Falandays, J. B., Kaaronen, R. O., Moser, C. J., Rorot, W., Tan, J., Varma, V., … Youngblood, M. (2022, December 2). All Intelligence is Collective Intelligence.

Godbee, M., & Kangas, M. (2020). The relationship between flexible perspective taking and emotional well-being: A systematic review of the “self-as-context” component of acceptance and commitment therapy. Behavior Therapy51(6), 917-932.

Goldstone, R. L., & Wilensky, U. (2008). Promoting transfer by grounding complex systems principles. The Journal of the Learning Sciences17(4), 465-516.

Grotzer, T. A., Derbiszewska, K., & Solis, S. L. (2017). Leveraging fourth and sixth graders’ experiences to reveal understanding of the forms and features of distributed causality. Cognition and Instruction, 35(1), 55-87.

Hood, B. (2012). The Self Illusion: Why there is no ‘you’ inside your head. Hachette UK.

Liu, E., & Hanauer, N. (2011). The gardens of democracy: A new American story of citizenship, the economy, and the role of government. Sasquatch Books.

McHugh, L. (2015). A contextual behavioural science approach to the self and perspective taking. Current Opinion in Psychology2, 6-10.

Hayes, S. C., Hofmann, S. G., & Ciarrochi, J. (2020). A process-based approach to psychological diagnosis and treatment: The conceptual and treatment utility of an extended evolutionary meta model. Clinical psychology review82, 101908.

McNamara, P. (2022). The Cognitive Neuroscience of Religious Experience: Decentering and the Self. Cambridge University Press.

Minsky, M. (1988). Society of mind. Simon and Schuster.

Muthukrishna, M., & Henrich, J. (2016). Innovation in the collective brain. Philosophical Transactions of the Royal Society B: Biological Sciences371(1690), 20150192.

Petrosino, A. J., Lucero, M. M., & Mann, M. J. (2015). Decentralized thinking and understanding of evolution in K-12 evolution education. Evolution: Education and Outreach8(1), 1-12.

Resnick, M. (1996). Beyond the centralized mindset. The journal of the learning sciences, 5(1), 1-22.

Resnick, M. (1999). Decentralized modeling and decentralized thinking. In Modeling and simulation in science and mathematics education (pp. 114-137). New York, NY: Springer New York.

Reynolds, A. (2008). Ernst Haeckel and the theory of the cell state: Remarks on the history of a bio-political metaphor. History of Science46(2), 123-152.

Rosenbaum, D. A. (2014). It’s a jungle in there: How competition and cooperation in the brain shape the mind. Oxford University Press.

Schwartz, R. C., & Sweezy, M. (2019). Internal family systems therapy. Guilford Publications.

Watson, R. A., Levin, M., & Buckley, C. L. (2022). Design for an individual: connectionist approaches to the evolutionary transitions in individuality. Frontiers in Ecology and Evolution, 64.

About the Understanding Agency collection

This evolving collection of concepts, tools, and resources is being developed to support diverse learners around the world in strengthening your own conceptual understanding of the intelligent agents that pervade our world. It is the result of a synthesis based on our OpenEvo Educational Design Concept, combined with scientific inspiration from the Diverse Intelligences Summer Institute

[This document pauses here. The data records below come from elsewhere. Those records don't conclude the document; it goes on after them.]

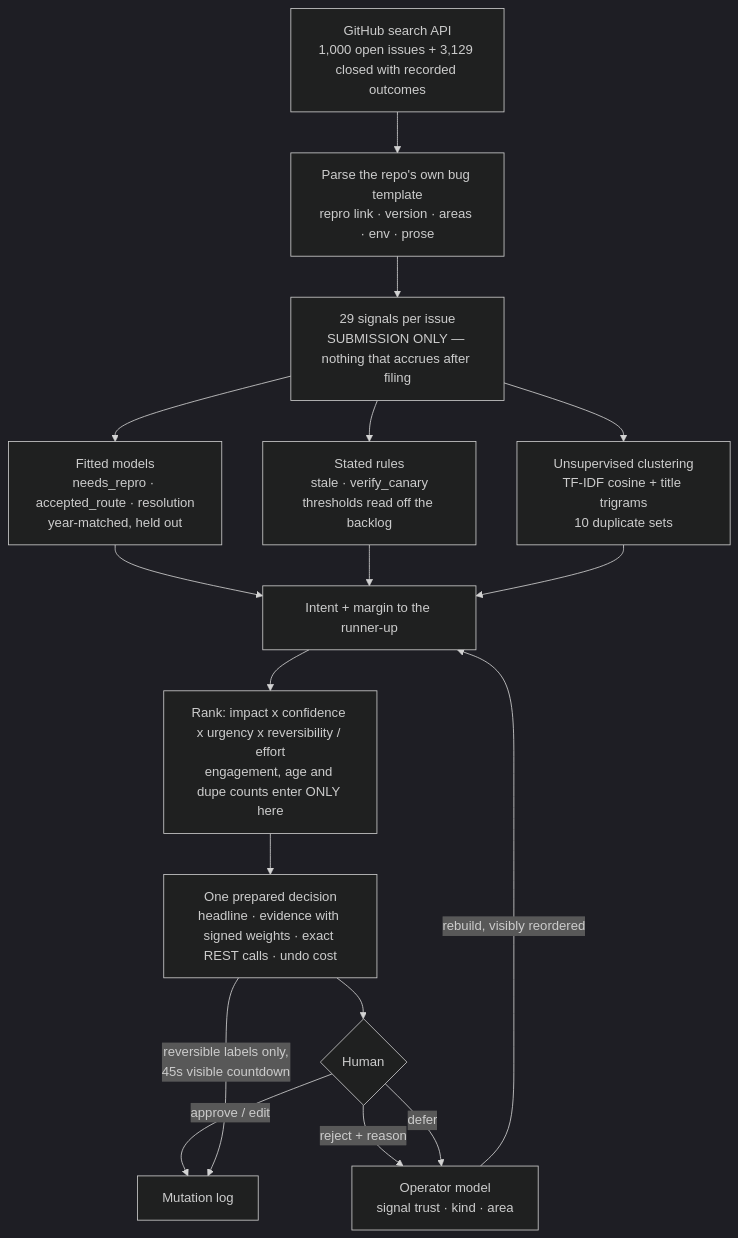
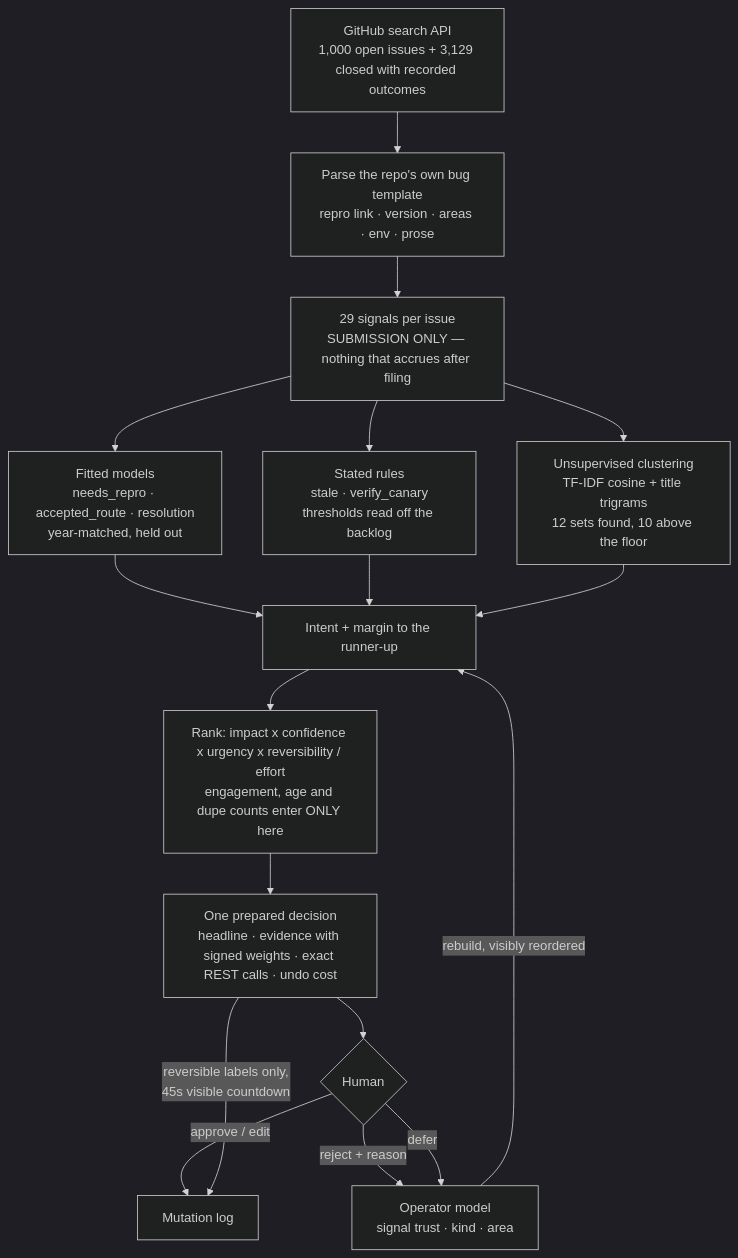
The diagram in README.md (MFahd7/beyond-the-chatbot), drawn with Mermaid (dark theme) before and after one commit. The commit also changed other lines of this file and 1 other file, not shown here.

First line of the commit message:
Make the duplicate-cluster counts precise in the docs

````diff
--- a/README.md
+++ b/README.md
@@ -92,17 +92,17 @@
 ```mermaid
 flowchart TD
   A["GitHub search API<br/>1,000 open issues + 3,129 closed with recorded outcomes"] --> B
   B["Parse the repo's own bug template<br/>repro link · version · areas · env · prose"] --> C
   C["29 signals per issue<br/>SUBMISSION ONLY — nothing that accrues after filing"] --> D & E & F
   D["Fitted models<br/>needs_repro · accepted_route · resolution<br/>year-matched, held out"] --> G
   E["Stated rules<br/>stale · verify_canary<br/>thresholds read off the backlog"] --> G
-  F["Unsupervised clustering<br/>TF-IDF cosine + title trigrams<br/>10 duplicate sets"] --> G
+  F["Unsupervised clustering<br/>TF-IDF cosine + title trigrams<br/>12 sets found, 10 above the floor"] --> G
   G["Intent + margin to the runner-up"] --> H
   H["Rank: impact x confidence x urgency x reversibility / effort<br/>engagement, age and dupe counts enter ONLY here"] --> I
   I["One prepared decision<br/>headline · evidence with signed weights · exact REST calls · undo cost"] --> J
   J{"Human"} -->|"approve / edit"| K["Mutation log"]
   J -->|"reject + reason"| L["Operator model<br/>signal trust · kind · area"]
   J -->|"defer"| L
   L -->|"rebuild, visibly reordered"| G
   I -->|"reversible labels only,<br/>45s visible countdown"| K
 ```
````
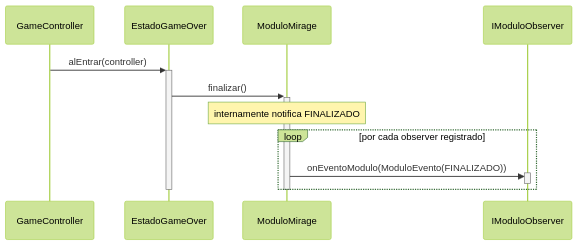
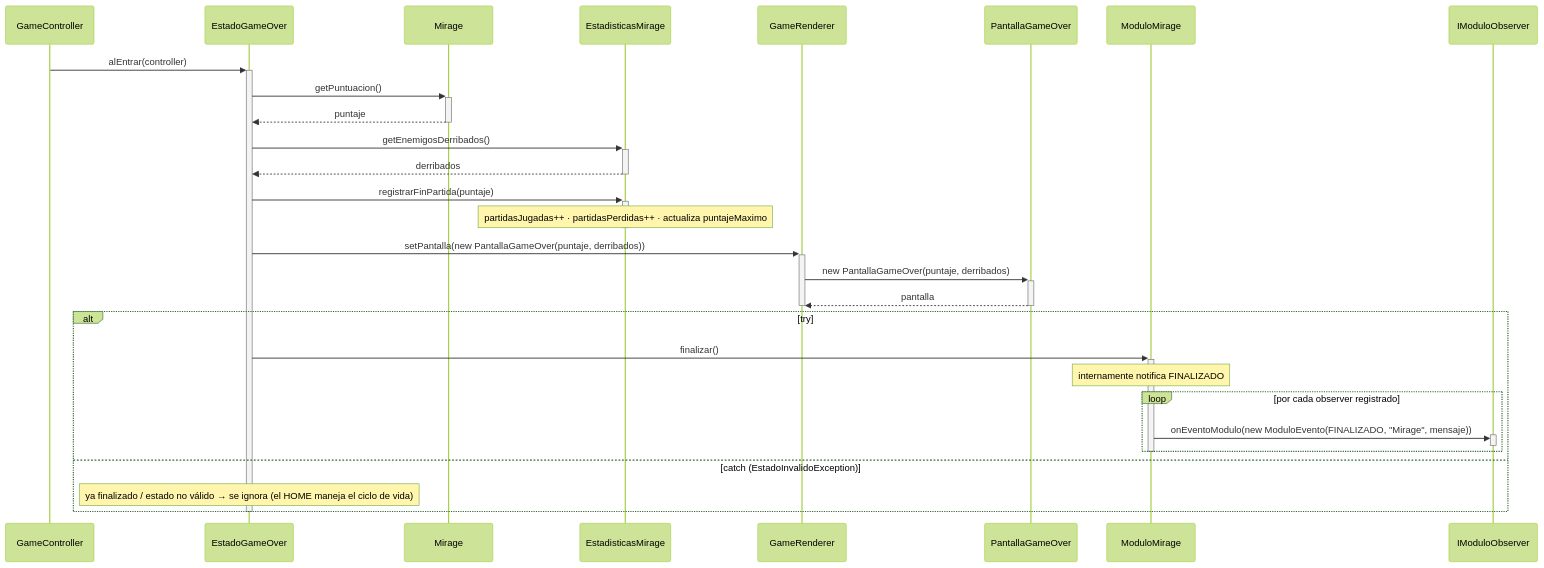
The eighth of 9 diagrams in docs/v1/analisis/casos-de-uso.md (Christian-Rojas-Rodriguez/juego-1982), drawn with Mermaid (forest theme) before and after one commit. The commit also changed other lines of this file and 12 other files, not shown here.

First line of the commit message:
fix+docs: sincronizar diagramas v1 con el codigo, fixes de auditoria y warnings

````diff
--- a/docs/v1/analisis/casos-de-uso.md
+++ b/docs/v1/analisis/casos-de-uso.md
@@ -304,17 +378,38 @@
 ```mermaid
 sequenceDiagram
     participant GameController
     participant EstadoGameOver
+    participant Mirage
+    participant EstadisticasMirage
+    participant GameRenderer
+    participant PantallaGameOver
     participant ModuloMirage
     participant IModuloObserver
 
     GameController->>+EstadoGameOver: alEntrar(controller)
-    EstadoGameOver->>+ModuloMirage: finalizar()
-    Note over ModuloMirage: internamente notifica FINALIZADO
-    loop por cada observer registrado
-        ModuloMirage->>+IModuloObserver: onEventoModulo(ModuloEvento(FINALIZADO))
-        deactivate IModuloObserver
+    EstadoGameOver->>+Mirage: getPuntuacion()
+    Mirage-->>-EstadoGameOver: puntaje
+    EstadoGameOver->>+EstadisticasMirage: getEnemigosDerribados()
+    EstadisticasMirage-->>-EstadoGameOver: derribados
+    EstadoGameOver->>+EstadisticasMirage: registrarFinPartida(puntaje)
+    Note over EstadisticasMirage: partidasJugadas++ · partidasPerdidas++ · actualiza puntajeMaximo
+    deactivate EstadisticasMirage
+
+    EstadoGameOver->>+GameRenderer: setPantalla(new PantallaGameOver(puntaje, derribados))
+    GameRenderer->>+PantallaGameOver: new PantallaGameOver(puntaje, derribados)
+    PantallaGameOver-->>-GameRenderer: pantalla
+    deactivate GameRenderer
+
+    alt try
+        EstadoGameOver->>+ModuloMirage: finalizar()
+        Note over ModuloMirage: internamente notifica FINALIZADO
+        loop por cada observer registrado
+            ModuloMirage->>+IModuloObserver: onEventoModulo(new ModuloEvento(FINALIZADO, "Mirage", mensaje))
+            deactivate IModuloObserver
+        end
+        deactivate ModuloMirage
+    else catch (EstadoInvalidoException)
+        Note over EstadoGameOver: ya finalizado / estado no válido → se ignora (el HOME maneja el ciclo de vida)
     end
-    deactivate ModuloMirage
     deactivate EstadoGameOver
 ```
````
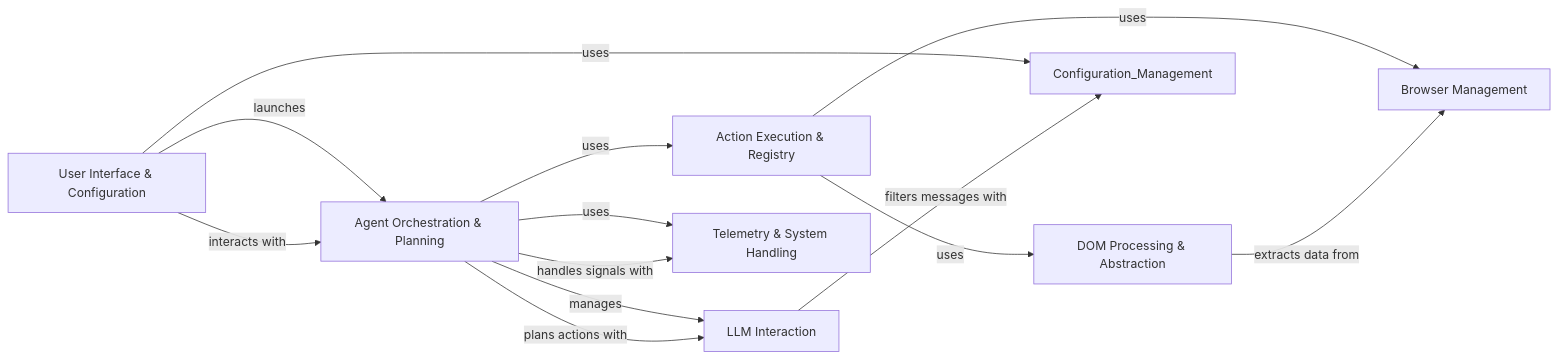
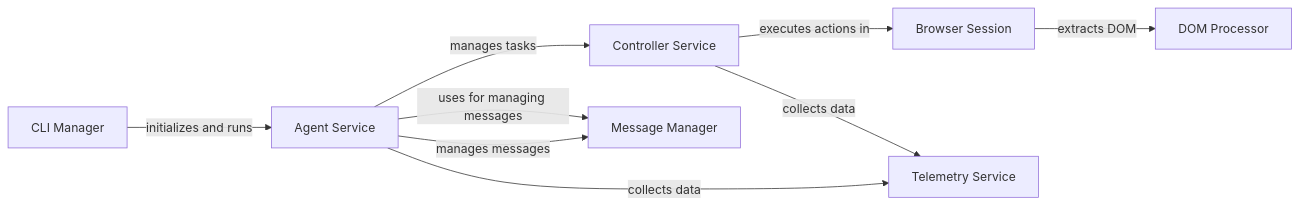
Before and after one commit to CodeBoarding/GeneratedOnBoardings: the diagram in browser-use/on_boarding.md, drawn with Mermaid. The commit also changed other lines of this file and 14 other files, not shown here.

````diff
--- a/browser-use/on_boarding.md
+++ b/browser-use/on_boarding.md
@@ -1,29 +1,25 @@
 ```mermaid
 graph LR
-    User_Interface_Configuration["User Interface & Configuration"]
-    Browser_Management["Browser Management"]
-    DOM_Processing_Abstraction["DOM Processing & Abstraction"]
-    Agent_Orchestration_Planning["Agent Orchestration & Planning"]
-    Action_Execution_Registry["Action Execution & Registry"]
-    LLM_Interaction["LLM Interaction"]
-    Telemetry_System_Handling["Telemetry & System Handling"]
-    User_Interface_Configuration -- "uses" --> Configuration_Management
-    User_Interface_Configuration -- "launches" --> Agent_Orchestration_Planning
-    User_Interface_Configuration -- "interacts with" --> Agent_Orchestration_Planning
-    Agent_Orchestration_Planning -- "manages" --> LLM_Interaction
-    Agent_Orchestration_Planning -- "uses" --> Action_Execution_Registry
-    Action_Execution_Registry -- "uses" --> Browser_Management
-    Action_Execution_Registry -- "uses" --> DOM_Processing_Abstraction
-    DOM_Processing_Abstraction -- "extracts data from" --> Browser_Management
-    Agent_Orchestration_Planning -- "uses" --> Telemetry_System_Handling
-    LLM_Interaction -- "filters messages with" --> Configuration_Management
-    Agent_Orchestration_Planning -- "handles signals with" --> Telemetry_System_Handling
-    Agent_Orchestration_Planning -- "plans actions with" --> LLM_Interaction
-    click User_Interface_Configuration href "https://github.com/CodeBoarding/GeneratedOnBoardings/blob/main/browser-use/User Interface & Configuration.md" "Details"
-    click Browser_Management href "https://github.com/CodeBoarding/GeneratedOnBoardings/blob/main/browser-use/Browser Management.md" "Details"
-    click DOM_Processing_Abstraction href "https://github.com/CodeBoarding/GeneratedOnBoardings/blob/main/browser-use/DOM Processing & Abstraction.md" "Details"
-    click Agent_Orchestration_Planning href "https://github.com/CodeBoarding/GeneratedOnBoardings/blob/main/browser-use/Agent Orchestration & Planning.md" "Details"
-    click Action_Execution_Registry href "https://github.com/CodeBoarding/GeneratedOnBoardings/blob/main/browser-use/Action Execution & Registry.md" "Details"
-    click LLM_Interaction href "https://github.com/CodeBoarding/GeneratedOnBoardings/blob/main/browser-use/LLM Interaction.md" "Details"
-    click Telemetry_System_Handling href "https://github.com/CodeBoarding/GeneratedOnBoardings/blob/main/browser-use/Telemetry & System Handling.md" "Details"
+    CLI_Manager["CLI Manager"]
+    Agent_Service["Agent Service"]
+    Controller_Service["Controller Service"]
+    Browser_Session["Browser Session"]
+    DOM_Processor["DOM Processor"]
+    Message_Manager["Message Manager"]
+    Telemetry_Service["Telemetry Service"]
+    CLI_Manager -- "initializes and runs" --> Agent_Service
+    Agent_Service -- "manages tasks" --> Controller_Service
+    Controller_Service -- "executes actions in" --> Browser_Session
+    Browser_Session -- "extracts DOM" --> DOM_Processor
+    Agent_Service -- "manages messages" --> Message_Manager
+    Agent_Service -- "collects data" --> Telemetry_Service
+    Controller_Service -- "collects data" --> Telemetry_Service
+    Agent_Service -- "uses for managing messages" --> Message_Manager
+    click CLI_Manager href "https://github.com/CodeBoarding/GeneratedOnBoardings/blob/main/browser-use/CLI Manager.md" "Details"
+    click Agent_Service href "https://github.com/CodeBoarding/GeneratedOnBoardings/blob/main/browser-use/Agent Service.md" "Details"
+    click Controller_Service href "https://github.com/CodeBoarding/GeneratedOnBoardings/blob/main/browser-use/Controller Service.md" "Details"
+    click Browser_Session href "https://github.com/CodeBoarding/GeneratedOnBoardings/blob/main/browser-use/Browser Session.md" "Details"
+    click DOM_Processor href "https://github.com/CodeBoarding/GeneratedOnBoardings/blob/main/browser-use/DOM Processor.md" "Details"
+    click Message_Manager href "https://github.com/CodeBoarding/GeneratedOnBoardings/blob/main/browser-use/Message Manager.md" "Details"
+    click Telemetry_Service href "https://github.com/CodeBoarding/GeneratedOnBoardings/blob/main/browser-use/Telemetry Service.md" "Details"
 ```
````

We welcome collaborations with students, teachers, and researchers interested in advancing the educational potential of understanding agency. Contact us with questions